__YOUR TASK__
Without pictures, retype the following entries exactly.

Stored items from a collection
╔══

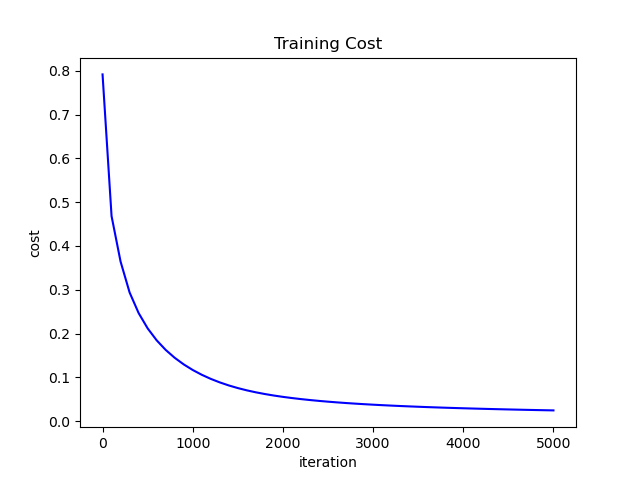
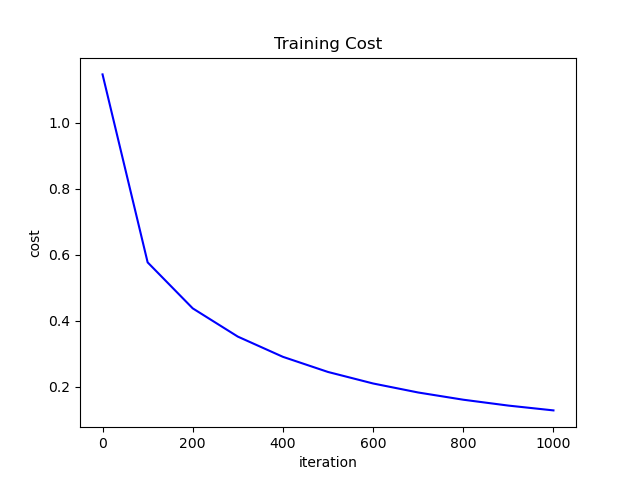
tests ex 15

diff --git a/supervised_learning/classification/test9.py b/supervised_learning/classification/test9.py
@@ -1,0 +1,21 @@
+#!/usr/bin/env python3
+
+import matplotlib.pyplot as plt
+import numpy as np
+
+NN = __import__('15-neural_network').NeuralNetwork
+
+lib_train = np.load('../data/Binary_Train.npz')
+X_train_3D, Y_train = lib_train['X'], lib_train['Y']
+X_train = X_train_3D.reshape((X_train_3D.shape[0], -1)).T
+
+np.random.seed(1)
+nn = NN(X_train.shape[0], 3)
+try:
+    nn.train(X_train, Y_train, iterations=100, graph=False, step=105)
+except ValueError as e:
+    print(e)
+try:
+    nn.train(X_train, Y_train, graph=False, step=0)
+except ValueError as e:
+    print(e)

diff --git a/supervised_learning/classification/test8.py b/supervised_learning/classification/test8.py
@@ -1,0 +1,17 @@
+#!/usr/bin/env python3
+
+import matplotlib.pyplot as plt
+import numpy as np
+
+NN = __import__('15-neural_network').NeuralNetwork
+
+lib_train = np.load('../data/Binary_Train.npz')
+X_train_3D, Y_train = lib_train['X'], lib_train['Y']
+X_train = X_train_3D.reshape((X_train_3D.shape[0], -1)).T
+
+np.random.seed(1)
+nn = NN(X_train.shape[0], 3)
+try:
+    nn.train(X_train, Y_train, graph=False, step='10')
+except TypeError as e:
+    print(e)

diff --git a/supervised_learning/classification/test5.py b/supervised_learning/classification/test5.py
@@ -1,0 +1,14 @@
+#!/usr/bin/env python3
+
+import matplotlib.pyplot as plt
+import numpy as np
+
+NN = __import__('15-neural_network').NeuralNetwork
+
+lib_train = np.load('../data/Binary_Train.npz')
+X_train_3D, Y_train = lib_train['X'], lib_train['Y']
+X_train = X_train_3D.reshape((X_train_3D.shape[0], -1)).T
+
+np.random.seed(1)
+nn = NN(X_train.shape[0], 3)
+print(nn.train(X_train, Y_train, iterations=100, verbose=False, graph=False))

diff --git a/supervised_learning/classification/test6.py b/supervised_learning/classification/test6.py
@@ -1,0 +1,14 @@
+#!/usr/bin/env python3
+
+import matplotlib.pyplot as plt
+import numpy as np
+
+NN = __import__('15-neural_network').NeuralNetwork
+
+lib_train = np.load('../data/Binary_Train.npz')
+X_train_3D, Y_train = lib_train['X'], lib_train['Y']
+X_train = X_train_3D.reshape((X_train_3D.shape[0], -1)).T
+
+np.random.seed(1)
+nn = NN(X_train.shape[0], 3)
+nn.train(X_train, Y_train, iterations=1000)

diff --git a/supervised_learning/classification/test7.py b/supervised_learning/classification/test7.py
@@ -1,0 +1,14 @@
+#!/usr/bin/env python3
+
+import matplotlib.pyplot as plt
+import numpy as np
+
+NN = __import__('15-neural_network').NeuralNetwork
+
+lib_train = np.load('../data/Binary_Train.npz')
+X_train_3D, Y_train = lib_train['X'], lib_train['Y']
+X_train = X_train_3D.reshape((X_train_3D.shape[0], -1)).T
+
+np.random.seed(1)
+nn = NN(X_train.shape[0], 3)
+nn.train(X_train, Y_train, iterations=105, graph=False)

╚══

__RESULT OF THIS EXERCISE__
tests ex 15

diff --git a/supervised_learning/classification/test9.py b/supervised_learning/classification/test9.py
@@ -1,0 +1,21 @@
+#!/usr/bin/env python3
+
+import matplotlib.pyplot as plt
+import numpy as np
+
+NN = __import__('15-neural_network').NeuralNetwork
+
+lib_train = np.load('../data/Binary_Train.npz')
+X_train_3D, Y_train = lib_train['X'], lib_train['Y']
+X_train = X_train_3D.reshape((X_train_3D.shape[0], -1)).T
+
+np.random.seed(1)
+nn = NN(X_train.shape[0], 3)
+try:
+    nn.train(X_train, Y_train, iterations=100, graph=False, step=105)
+except ValueError as e:
+    print(e)
+try:
+    nn.train(X_train, Y_train, graph=False, step=0)
+except ValueError as e:
+    print(e)

diff --git a/supervised_learning/classification/test8.py b/supervised_learning/classification/test8.py
@@ -1,0 +1,17 @@
+#!/usr/bin/env python3
+
+import matplotlib.pyplot as plt
+import numpy as np
+
+NN = __import__('15-neural_network').NeuralNetwork
+
+lib_train = np.load('../data/Binary_Train.npz')
+X_train_3D, Y_train = lib_train['X'], lib_train['Y']
+X_train = X_train_3D.reshape((X_train_3D.shape[0], -1)).T
+
+np.random.seed(1)
+nn = NN(X_train.shape[0], 3)
+try:
+    nn.train(X_train, Y_train, graph=False, step='10')
+except TypeError as e:
+    print(e)

diff --git a/supervised_learning/classification/test5.py b/supervised_learning/classification/test5.py
@@ -1,0 +1,14 @@
+#!/usr/bin/env python3
+
+import matplotlib.pyplot as plt
+import numpy as np
+
+NN = __import__('15-neural_network').NeuralNetwork
+
+lib_train = np.load('../data/Binary_Train.npz')
+X_train_3D, Y_train = lib_train['X'], lib_train['Y']
+X_train = X_train_3D.reshape((X_train_3D.shape[0], -1)).T
+
+np.random.seed(1)
+nn = NN(X_train.shape[0], 3)
+print(nn.train(X_train, Y_train, iterations=100, verbose=False, graph=False))

diff --git a/supervised_learning/classification/test6.py b/supervised_learning/classification/test6.py
@@ -1,0 +1,14 @@
+#!/usr/bin/env python3
+
+import matplotlib.pyplot as plt
+import numpy as np
+
+NN = __import__('15-neural_network').NeuralNetwork
+
+lib_train = np.load('../data/Binary_Train.npz')
+X_train_3D, Y_train = lib_train['X'], lib_train['Y']
+X_train = X_train_3D.reshape((X_train_3D.shape[0], -1)).T
+
+np.random.seed(1)
+nn = NN(X_train.shape[0], 3)
+nn.train(X_train, Y_train, iterations=1000)

diff --git a/supervised_learning/classification/test7.py b/supervised_learning/classification/test7.py
@@ -1,0 +1,14 @@
+#!/usr/bin/env python3
+
+import matplotlib.pyplot as plt
+import numpy as np
+
+NN = __import__('15-neural_network').NeuralNetwork
+
+lib_train = np.load('../data/Binary_Train.npz')
+X_train_3D, Y_train = lib_train['X'], lib_train['Y']
+X_train = X_train_3D.reshape((X_train_3D.shape[0], -1)).T
+
+np.random.seed(1)
+nn = NN(X_train.shape[0], 3)
+nn.train(X_train, Y_train, iterations=105, graph=False)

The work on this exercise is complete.